Q: And what about lighting design?
A: When I started consulting, I already had established contacts from free consulting that I was doing as part of the company's services. Through articles I had written and teaching I was doing, people heard about me and consequently, I became the lighting consultant on some major projects. That's what got it started. I'm very fortunate. My projects came from word-of-mouth and the few people I had consulted for.
Q: What is your design philosophy?
A: Lighting design is about design and not engineering. Fixture selection and calculations should be the last thing you do. You have to understand the engineering principles behind it. You have to understand about light and the physics of it, but mainly, it's about having a vision. If you know what a good environment is, you can create it. Lighting is applied perception psychology. You have to know what makes a good environment. In fact, in the teaching I do, that's what I emphasize. If I teach 14 classes at Harvard, only one or two are about calculations. The rest is about observing. You have to understand the principles in relation to what makes something appear bright or dark, cheerful or gloomy—what makes a good or great luminous environment. It's not enough to have enough light and to avoid glare. Every room should be a positive experience for the activity with all elements of the space integrated.
Q: What are your sources of inspiration?
A: I have always been very aware of my environment, whether in buildings or on the street. I am inspired by beautiful spaces, bothered by the ugly. My mind cannot help thinking about what should or could improve the situation. I went into lighting design because I observed that almost every space was ruined by the electric lighting—spaces filled with visual noise.

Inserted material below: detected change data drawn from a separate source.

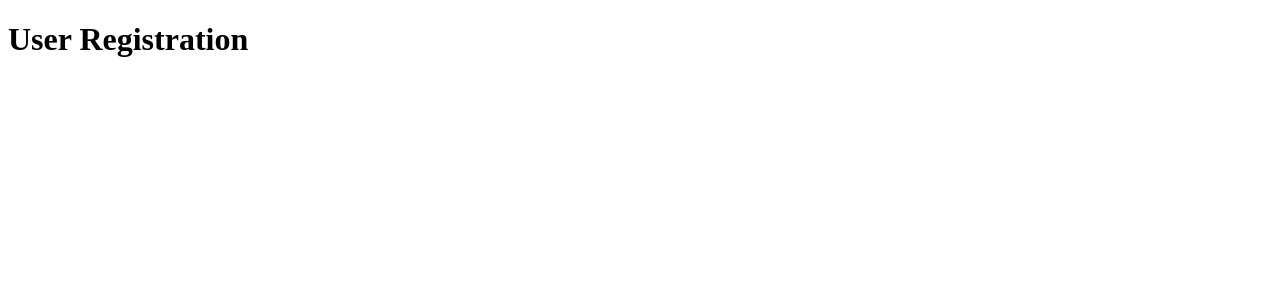
Repository: ViniciusBeletella/project-jsp
Page: http://localhost/project-jsp/userRegistration.jsp
An editor plug-in stored every save of this project. The page is shown before and after the next save, followed by the edit.
The browser window is 1280 px wide. The pictures show the whole page.
The page is served by Tomcat 9.

Above is the page before, as saved 2019-12-10 11:08:13.

After the next save:
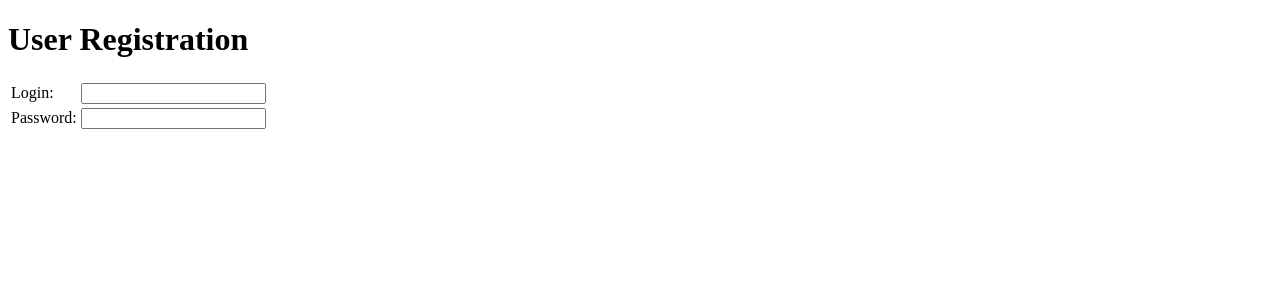
Saved 44 min 31 s later.
--- a/project-jsp/WebContent/userRegistration.jsp
+++ b/project-jsp/WebContent/userRegistration.jsp
@@ -10,5 +10,19 @@
 
 <h1>User Registration</h1>
 
+	<form action="">
+		<table>
+		<tr>
+		<td>Login:</td>
+		<td><input type="text" id="Login" name="Login"></td>
+		</tr>
+
+		<tr>
+		<td>Password:</td>
+		<td><input type="password" id="Password" name="Password"></td>
+		</tr>
+		</table>
+	</form>
+
 </body>
 </html>
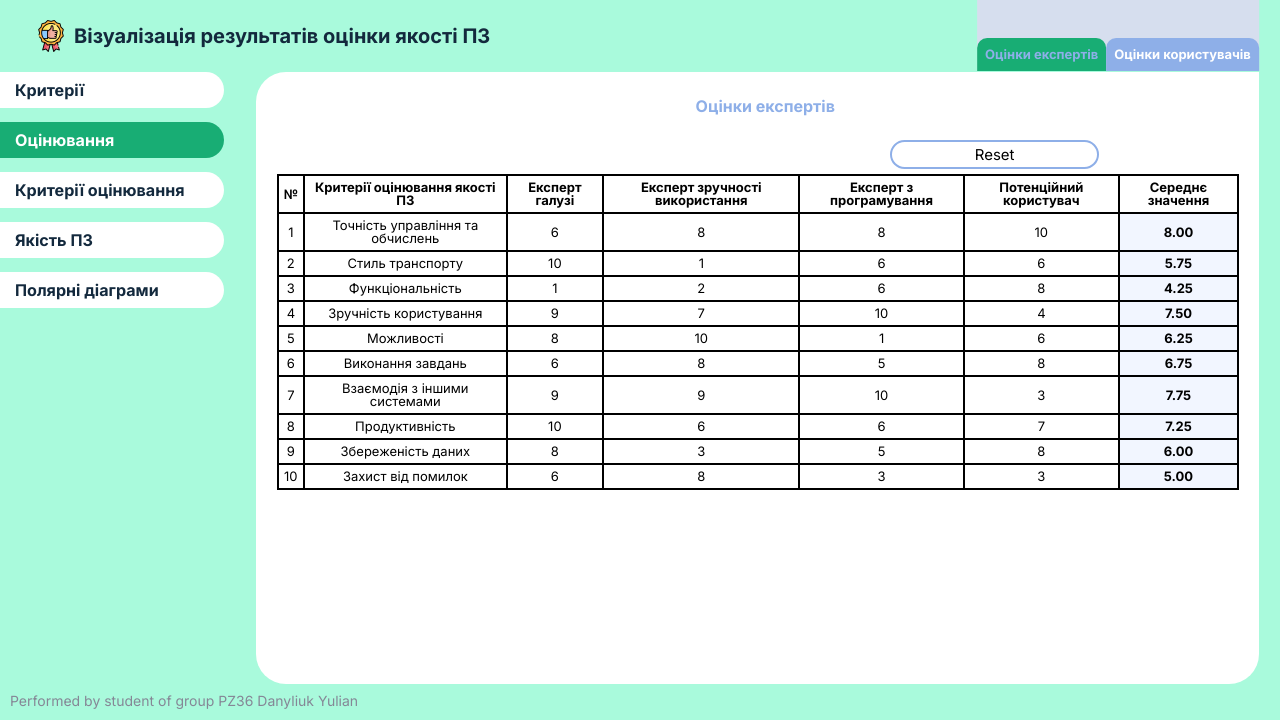
Repository: Akmitliviy/SA
Page: Lab06/lab6/Evaluation.html
These files come from the project's save history. The page is drawn as it stood at one moment and after the next save; the edit follows.
The browser window is 1280 px wide. The pictures show the whole page.

Above is the page before, as saved 2023-12-07 00:12:13.

After the next save:
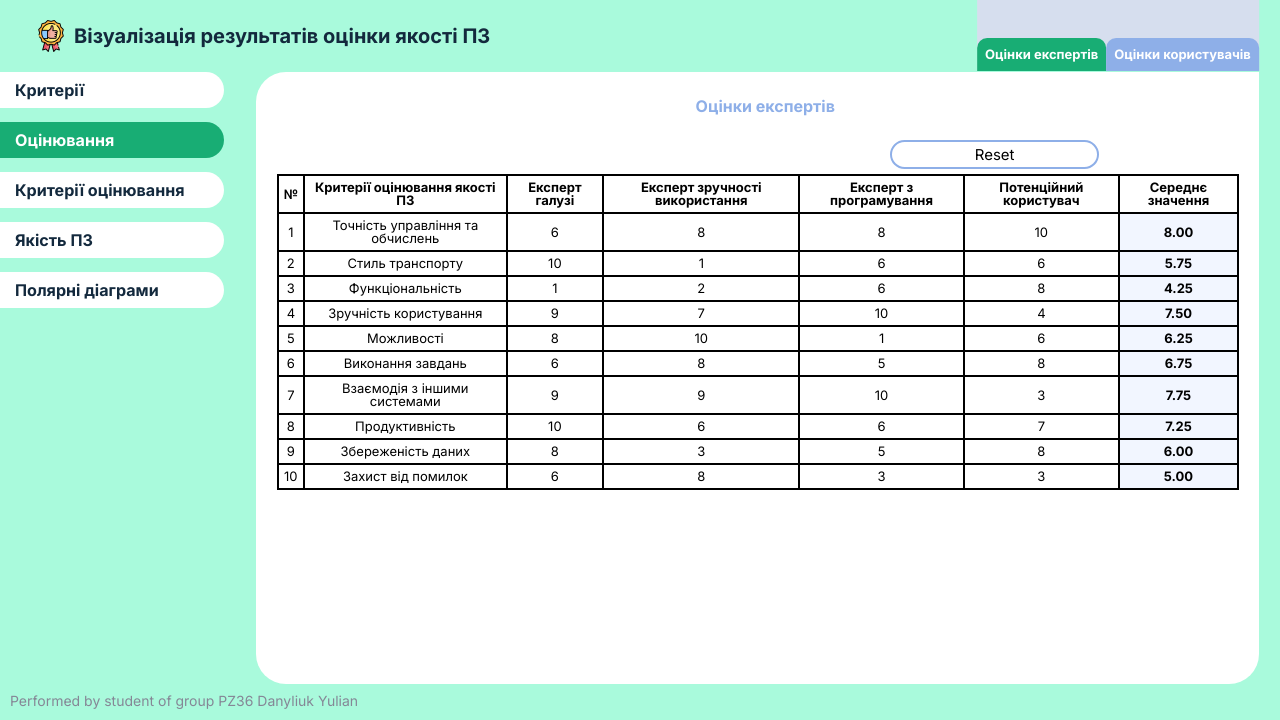
Saved 22 s later.
--- a/Lab06/lab6/js/tabs.js
+++ b/Lab06/lab6/js/tabs.js
@@ -12,7 +12,7 @@ function openPage(pageName, elmnt) {
   var selectedPage = document.getElementById(pageName);
   selectedPage.style.display = "flex";
   elmnt.style.backgroundColor = "rgb(24, 173, 116)";
-  elmnt.style.color = "#8EAFE8";
+  elmnt.style.color = "white";
 }
 
 // Get the element with id="defaultOpen" and click on it
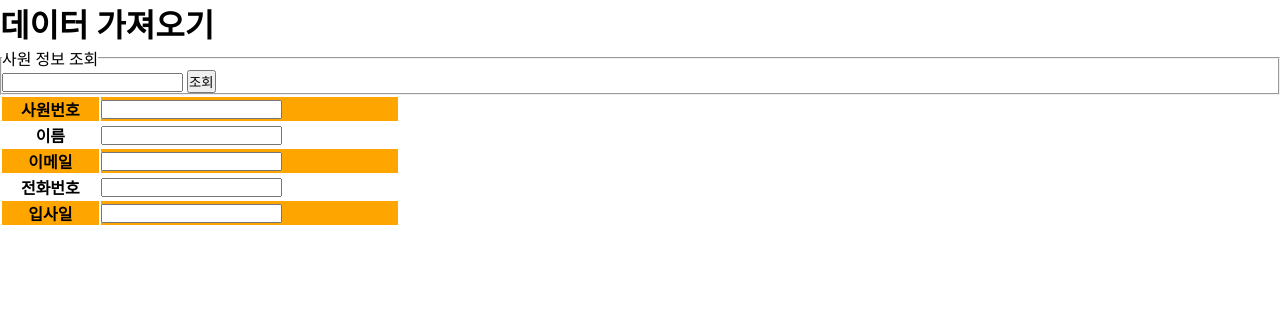
Repository: lafayetteey/WorkSpace_JQ_Ajax
Page: workspace_jq_Ajax/UI_JQ_Ajax/WebContent/jq21_ajax.html
An editor plug-in stored every save of this project. The page is shown before and after the next save, followed by the edit.
The browser window is 1280 px wide. The pictures show the whole page.

Above is the page before, as saved 2020-06-22 09:50:56.

After the next save:
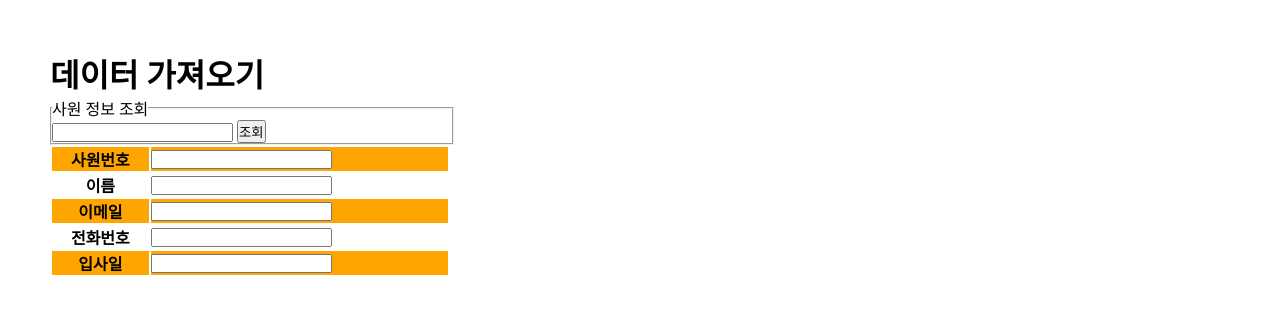
Saved 35 s later.
--- a/workspace_jq_Ajax/UI_JQ_Ajax/WebContent/jq21_ajax.html
+++ b/workspace_jq_Ajax/UI_JQ_Ajax/WebContent/jq21_ajax.html
@@ -7,6 +7,8 @@
 	*{margin:0px; padding: 0px;}
 	table{width: 400px;}
 	table tr:nth-child(odd){background-color: orange;}
+	fieldset{width:400px;}
+	body{width:1000px; margin:50px}
 </style>
 </head>
 <body>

I needed to develop theories on what makes a good luminous environment.
Too many buildings were not being designed from the inside out. What motivates me is helping to create spaces that people would want to live and work in. I'm always looking for total integration of lighting with the architecture. To do that, you have to understand the principles involved as well as the equipment. But I can't sit down and design lighting by just looking at drawings or a reflective ceiling plan. I need to understand and collaborate with others on the whole building. The best design comes when we start as early in the process as we can with the schematic design of the building. If the building's already designed, you're just decorating it with light.
Q: Where do you think the lighting design profession will be heading in the future?
A: It's great that we now have a professional lighting organization—the IALD—as a counterweight to the industry-dominated IES. I think we're heading in the right direction, although I'm afraid that in lighting design, as well as in architecture, too much of the publicity goes to the conspicuous rather than the good. It's not the best buildings that get the publicity, it's the ones that are flashy or different. Similarly, in lighting design, there's room for show biz, but that shouldn't be the crux of lighting design. Special effects are sometimes required, but good lighting is always essential.
I'd like to see architects and interior designers receive enough lighting education so they really know what a good luminous environment is and really want it. Then I'd like to have lighting consultants who have a solid background in design help them in the technical end of achieving those goals. A sound design background is so critical because you can't be good lighting designer if you're not a good designer. Get as much experience and education as you can and then specialize. By having a common background in design, you have the means to communicate and work most effectively in the team.
Q: How about some good advice?
A: At the conclusion of my lectures I say, 'Don't believe anything I've said. I've given you my thoughts, but if you can't prove to yourself what I've told you, don't believe it.'